Work to be completed » The entries below must be restated word for word.

(Change detection outputs)
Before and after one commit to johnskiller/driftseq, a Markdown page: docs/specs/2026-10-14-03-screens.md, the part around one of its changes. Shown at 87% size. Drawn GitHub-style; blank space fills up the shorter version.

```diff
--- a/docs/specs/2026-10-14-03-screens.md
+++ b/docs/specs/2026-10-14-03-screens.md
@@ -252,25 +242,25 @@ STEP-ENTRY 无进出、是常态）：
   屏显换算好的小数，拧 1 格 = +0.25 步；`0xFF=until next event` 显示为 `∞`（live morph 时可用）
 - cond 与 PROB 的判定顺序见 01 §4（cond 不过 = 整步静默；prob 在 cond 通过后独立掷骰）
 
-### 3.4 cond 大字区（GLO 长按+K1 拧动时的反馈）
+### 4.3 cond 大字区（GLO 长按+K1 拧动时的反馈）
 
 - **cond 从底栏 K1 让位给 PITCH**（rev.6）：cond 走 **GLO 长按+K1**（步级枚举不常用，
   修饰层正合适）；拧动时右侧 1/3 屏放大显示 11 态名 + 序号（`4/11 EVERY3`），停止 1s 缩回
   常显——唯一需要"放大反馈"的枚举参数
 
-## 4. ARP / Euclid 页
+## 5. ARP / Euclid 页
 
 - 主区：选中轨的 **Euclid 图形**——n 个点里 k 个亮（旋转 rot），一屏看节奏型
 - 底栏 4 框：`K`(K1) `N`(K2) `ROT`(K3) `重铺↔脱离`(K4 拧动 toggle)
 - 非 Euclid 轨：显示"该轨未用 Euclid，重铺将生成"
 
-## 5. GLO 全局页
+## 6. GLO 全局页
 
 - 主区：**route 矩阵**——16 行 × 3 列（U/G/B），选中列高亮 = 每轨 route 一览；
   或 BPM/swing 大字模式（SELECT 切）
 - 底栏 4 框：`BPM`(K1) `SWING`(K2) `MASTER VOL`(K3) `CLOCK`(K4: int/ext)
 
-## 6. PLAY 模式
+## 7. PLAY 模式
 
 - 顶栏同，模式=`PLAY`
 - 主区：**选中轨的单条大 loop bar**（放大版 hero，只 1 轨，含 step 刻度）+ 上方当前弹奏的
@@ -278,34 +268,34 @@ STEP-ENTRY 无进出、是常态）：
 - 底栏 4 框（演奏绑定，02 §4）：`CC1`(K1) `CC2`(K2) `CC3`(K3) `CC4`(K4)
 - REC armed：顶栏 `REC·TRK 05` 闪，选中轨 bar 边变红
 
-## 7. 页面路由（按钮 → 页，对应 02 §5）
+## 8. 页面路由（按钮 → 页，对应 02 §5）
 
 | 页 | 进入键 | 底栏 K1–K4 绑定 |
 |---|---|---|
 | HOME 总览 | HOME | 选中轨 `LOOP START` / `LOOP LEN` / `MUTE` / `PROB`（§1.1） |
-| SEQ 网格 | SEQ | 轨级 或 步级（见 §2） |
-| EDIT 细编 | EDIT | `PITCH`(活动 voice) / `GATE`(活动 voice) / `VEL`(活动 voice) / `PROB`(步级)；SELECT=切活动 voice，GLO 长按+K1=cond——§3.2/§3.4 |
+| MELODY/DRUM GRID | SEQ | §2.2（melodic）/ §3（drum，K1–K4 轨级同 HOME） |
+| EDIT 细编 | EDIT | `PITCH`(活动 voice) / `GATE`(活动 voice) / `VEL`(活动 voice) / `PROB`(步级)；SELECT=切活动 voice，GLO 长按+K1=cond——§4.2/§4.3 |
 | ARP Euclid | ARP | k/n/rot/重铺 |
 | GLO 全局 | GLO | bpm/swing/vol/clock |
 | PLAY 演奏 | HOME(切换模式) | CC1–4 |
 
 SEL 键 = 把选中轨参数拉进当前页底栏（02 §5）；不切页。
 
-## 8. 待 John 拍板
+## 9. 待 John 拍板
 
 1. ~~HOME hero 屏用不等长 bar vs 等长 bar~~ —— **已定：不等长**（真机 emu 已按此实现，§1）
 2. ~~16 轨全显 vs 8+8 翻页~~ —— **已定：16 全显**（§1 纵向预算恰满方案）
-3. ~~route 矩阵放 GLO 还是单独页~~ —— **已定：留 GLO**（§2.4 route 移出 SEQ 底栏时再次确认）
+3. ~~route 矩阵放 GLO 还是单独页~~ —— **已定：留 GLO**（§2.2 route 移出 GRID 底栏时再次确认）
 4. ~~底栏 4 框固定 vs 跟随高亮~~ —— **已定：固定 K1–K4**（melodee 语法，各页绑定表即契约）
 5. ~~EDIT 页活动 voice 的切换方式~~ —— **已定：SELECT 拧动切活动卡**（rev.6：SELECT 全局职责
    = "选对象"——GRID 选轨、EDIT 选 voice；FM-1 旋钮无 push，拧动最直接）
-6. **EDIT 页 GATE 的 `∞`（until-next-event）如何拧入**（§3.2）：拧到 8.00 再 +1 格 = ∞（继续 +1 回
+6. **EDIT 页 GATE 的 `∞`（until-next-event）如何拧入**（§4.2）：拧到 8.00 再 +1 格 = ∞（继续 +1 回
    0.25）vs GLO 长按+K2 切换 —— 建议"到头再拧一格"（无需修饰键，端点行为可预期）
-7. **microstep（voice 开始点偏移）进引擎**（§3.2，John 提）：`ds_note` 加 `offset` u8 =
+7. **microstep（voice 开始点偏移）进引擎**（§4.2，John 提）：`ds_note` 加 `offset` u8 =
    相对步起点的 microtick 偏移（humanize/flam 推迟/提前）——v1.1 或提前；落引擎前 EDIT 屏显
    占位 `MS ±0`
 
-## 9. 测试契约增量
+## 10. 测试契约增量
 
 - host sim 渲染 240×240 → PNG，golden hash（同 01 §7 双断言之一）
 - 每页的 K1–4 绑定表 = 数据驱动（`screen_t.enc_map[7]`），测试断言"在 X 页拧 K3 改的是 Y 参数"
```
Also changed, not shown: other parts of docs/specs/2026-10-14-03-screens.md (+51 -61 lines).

Answer to this exercise »
Before and after one commit to johnskiller/driftseq, a Markdown page: docs/specs/2026-10-14-03-screens.md, the part around one of its changes. Shown at 87% size. Drawn GitHub-style; blank space fills up the shorter version.

```diff
--- a/docs/specs/2026-10-14-03-screens.md
+++ b/docs/specs/2026-10-14-03-screens.md
@@ -252,25 +242,25 @@ STEP-ENTRY 无进出、是常态）：
   屏显换算好的小数，拧 1 格 = +0.25 步；`0xFF=until next event` 显示为 `∞`（live morph 时可用）
 - cond 与 PROB 的判定顺序见 01 §4（cond 不过 = 整步静默；prob 在 cond 通过后独立掷骰）
 
-### 3.4 cond 大字区（GLO 长按+K1 拧动时的反馈）
+### 4.3 cond 大字区（GLO 长按+K1 拧动时的反馈）
 
 - **cond 从底栏 K1 让位给 PITCH**（rev.6）：cond 走 **GLO 长按+K1**（步级枚举不常用，
   修饰层正合适）；拧动时右侧 1/3 屏放大显示 11 态名 + 序号（`4/11 EVERY3`），停止 1s 缩回
   常显——唯一需要"放大反馈"的枚举参数
 
-## 4. ARP / Euclid 页
+## 5. ARP / Euclid 页
 
 - 主区：选中轨的 **Euclid 图形**——n 个点里 k 个亮（旋转 rot），一屏看节奏型
 - 底栏 4 框：`K`(K1) `N`(K2) `ROT`(K3) `重铺↔脱离`(K4 拧动 toggle)
 - 非 Euclid 轨：显示"该轨未用 Euclid，重铺将生成"
 
-## 5. GLO 全局页
+## 6. GLO 全局页
 
 - 主区：**route 矩阵**——16 行 × 3 列（U/G/B），选中列高亮 = 每轨 route 一览；
   或 BPM/swing 大字模式（SELECT 切）
 - 底栏 4 框：`BPM`(K1) `SWING`(K2) `MASTER VOL`(K3) `CLOCK`(K4: int/ext)
 
-## 6. PLAY 模式
+## 7. PLAY 模式
 
 - 顶栏同，模式=`PLAY`
 - 主区：**选中轨的单条大 loop bar**（放大版 hero，只 1 轨，含 step 刻度）+ 上方当前弹奏的
@@ -278,34 +268,34 @@ STEP-ENTRY 无进出、是常态）：
 - 底栏 4 框（演奏绑定，02 §4）：`CC1`(K1) `CC2`(K2) `CC3`(K3) `CC4`(K4)
 - REC armed：顶栏 `REC·TRK 05` 闪，选中轨 bar 边变红
 
-## 7. 页面路由（按钮 → 页，对应 02 §5）
+## 8. 页面路由（按钮 → 页，对应 02 §5）
 
 | 页 | 进入键 | 底栏 K1–K4 绑定 |
 |---|---|---|
 | HOME 总览 | HOME | 选中轨 `LOOP START` / `LOOP LEN` / `MUTE` / `PROB`（§1.1） |
-| SEQ 网格 | SEQ | 轨级 或 步级（见 §2） |
-| EDIT 细编 | EDIT | `PITCH`(活动 voice) / `GATE`(活动 voice) / `VEL`(活动 voice) / `PROB`(步级)；SELECT=切活动 voice，GLO 长按+K1=cond——§3.2/§3.4 |
+| MELODY/DRUM GRID | SEQ | §2.2（melodic）/ §3（drum，K1–K4 轨级同 HOME） |
+| EDIT 细编 | EDIT | `PITCH`(活动 voice) / `GATE`(活动 voice) / `VEL`(活动 voice) / `PROB`(步级)；SELECT=切活动 voice，GLO 长按+K1=cond——§4.2/§4.3 |
 | ARP Euclid | ARP | k/n/rot/重铺 |
 | GLO 全局 | GLO | bpm/swing/vol/clock |
 | PLAY 演奏 | HOME(切换模式) | CC1–4 |
 
 SEL 键 = 把选中轨参数拉进当前页底栏（02 §5）；不切页。
 
-## 8. 待 John 拍板
+## 9. 待 John 拍板
 
 1. ~~HOME hero 屏用不等长 bar vs 等长 bar~~ —— **已定：不等长**（真机 emu 已按此实现，§1）
 2. ~~16 轨全显 vs 8+8 翻页~~ —— **已定：16 全显**（§1 纵向预算恰满方案）
-3. ~~route 矩阵放 GLO 还是单独页~~ —— **已定：留 GLO**（§2.4 route 移出 SEQ 底栏时再次确认）
+3. ~~route 矩阵放 GLO 还是单独页~~ —— **已定：留 GLO**（§2.2 route 移出 GRID 底栏时再次确认）
 4. ~~底栏 4 框固定 vs 跟随高亮~~ —— **已定：固定 K1–K4**（melodee 语法，各页绑定表即契约）
 5. ~~EDIT 页活动 voice 的切换方式~~ —— **已定：SELECT 拧动切活动卡**（rev.6：SELECT 全局职责
    = "选对象"——GRID 选轨、EDIT 选 voice；FM-1 旋钮无 push，拧动最直接）
-6. **EDIT 页 GATE 的 `∞`（until-next-event）如何拧入**（§3.2）：拧到 8.00 再 +1 格 = ∞（继续 +1 回
+6. **EDIT 页 GATE 的 `∞`（until-next-event）如何拧入**（§4.2）：拧到 8.00 再 +1 格 = ∞（继续 +1 回
    0.25）vs GLO 长按+K2 切换 —— 建议"到头再拧一格"（无需修饰键，端点行为可预期）
-7. **microstep（voice 开始点偏移）进引擎**（§3.2，John 提）：`ds_note` 加 `offset` u8 =
+7. **microstep（voice 开始点偏移）进引擎**（§4.2，John 提）：`ds_note` 加 `offset` u8 =
    相对步起点的 microtick 偏移（humanize/flam 推迟/提前）——v1.1 或提前；落引擎前 EDIT 屏显
    占位 `MS ±0`
 
-## 9. 测试契约增量
+## 10. 测试契约增量
 
 - host sim 渲染 240×240 → PNG，golden hash（同 01 §7 双断言之一）
 - 每页的 K1–4 绑定表 = 数据驱动（`screen_t.enc_map[7]`），测试断言"在 X 页拧 K3 改的是 Y 参数"
```
Also changed, not shown: other parts of docs/specs/2026-10-14-03-screens.md (+51 -61 lines).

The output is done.